Under the current scheme, the maximum saving available is £15,000 for properties with a value of over £500,000. According to Nationwide Building Society, the average property sale price in England and Wales was £230,920 in December 2020, which would ordinarily mean that SDLT to be paid is £2,118, or less than 1% of the purchase price.
If the increased demand for property during the SDLT holiday causes property prices to increase by over 1%, the increase in property prices could exceed any costs savings associated to the SDLT holiday. Therefore, in reality the buyer could potentially end up having to pay more for a property purchase. Similarly, where a property price has increased by more than £15,000, rather than benefiting from the SDLT holiday the buyer would in fact be in a net loss position even if the full SDLT discount is applicable.
According to Right Move, property prices have fallen in the months prior to 9 January 2021. This may be correlated to a decrease of activity in the property market due to the realisation that any new property transactions may not be possible to complete before 31 March 2021.
It is predicted that from Spring onwards the property market will quieten down as a result of a number of factors such as the end of the SDLT holiday, the pandemic and the economic downturn. With this in mind, there may be a decline in property prices and as a result, there may be a shift in terms of bargaining power in favour of the buyers, which may result in more opportunities and bargains in the property market.
For the majority of people, buying a property represents the largest single financial transaction they will have to make in their lives, it is important to consider all the issues and risks and strike the right balance to make an informed decision before proceeding with any property transaction.
If you do choose to pay over 90% of the property purchase price before the legal completion date to benefit from the SDLT holiday, this will be at your own risk and discretion.
Monarch Solicitors shall not be liable if HMRC later challenge your submission and find that your actions do not constitute as substantial performance of the contract.
Monarch Solicitors are not tax specialists and so do not provide advice on tax.
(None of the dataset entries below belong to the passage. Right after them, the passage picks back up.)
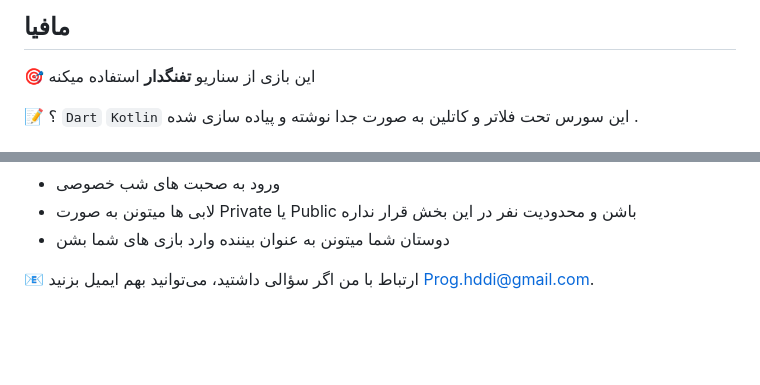
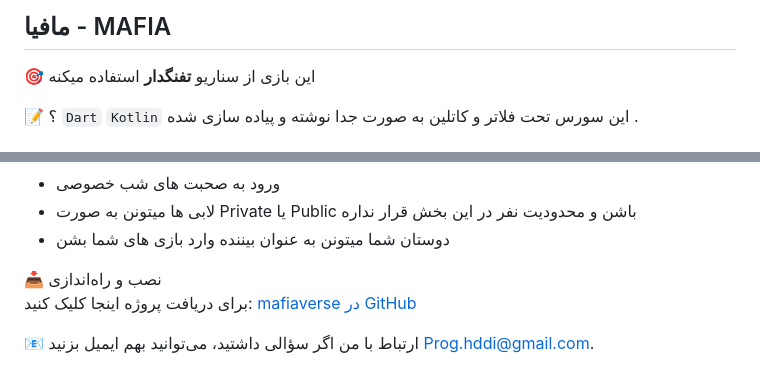
Before and after one commit to misteloo/mafiaverse, a Markdown page: README.md, 2 parts joined by grey strips. Drawn GitHub-style; blank space fills up the shorter version.

```diff
--- a/README.md
+++ b/README.md
@@ -1,4 +1,4 @@
-##  مافیا
+##  مافیا - MAFIA
 
 🎯 این بازی از سناریو **تفنگدار** استفاده میکنه
 
@@ -52,6 +52,10 @@
 
 
 
+📥 نصب و راه‌اندازی
+برای دریافت پروژه اینجا کلیک کنید: [mafiaverse در GitHub](https://github.com/misteloo/mafiaverse)
+
+
 
 
 📧 ارتباط با من
```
We recommend that you to take independent tax advice from a tax specialist, such as an accountant or financial advisor who has the appropriate indemnity insurance in place.
Although Monarch Solicitors will strive to legally complete your property purchase before 31 March 2021 there is no guarantee that this will be the case, due to the increase in demand and the delays caused by homeworking and COVID-19.
Monarch Solicitors shall not be liable if your property purchase attracts a higher rate of SDLT if it completes after the SDLT holiday.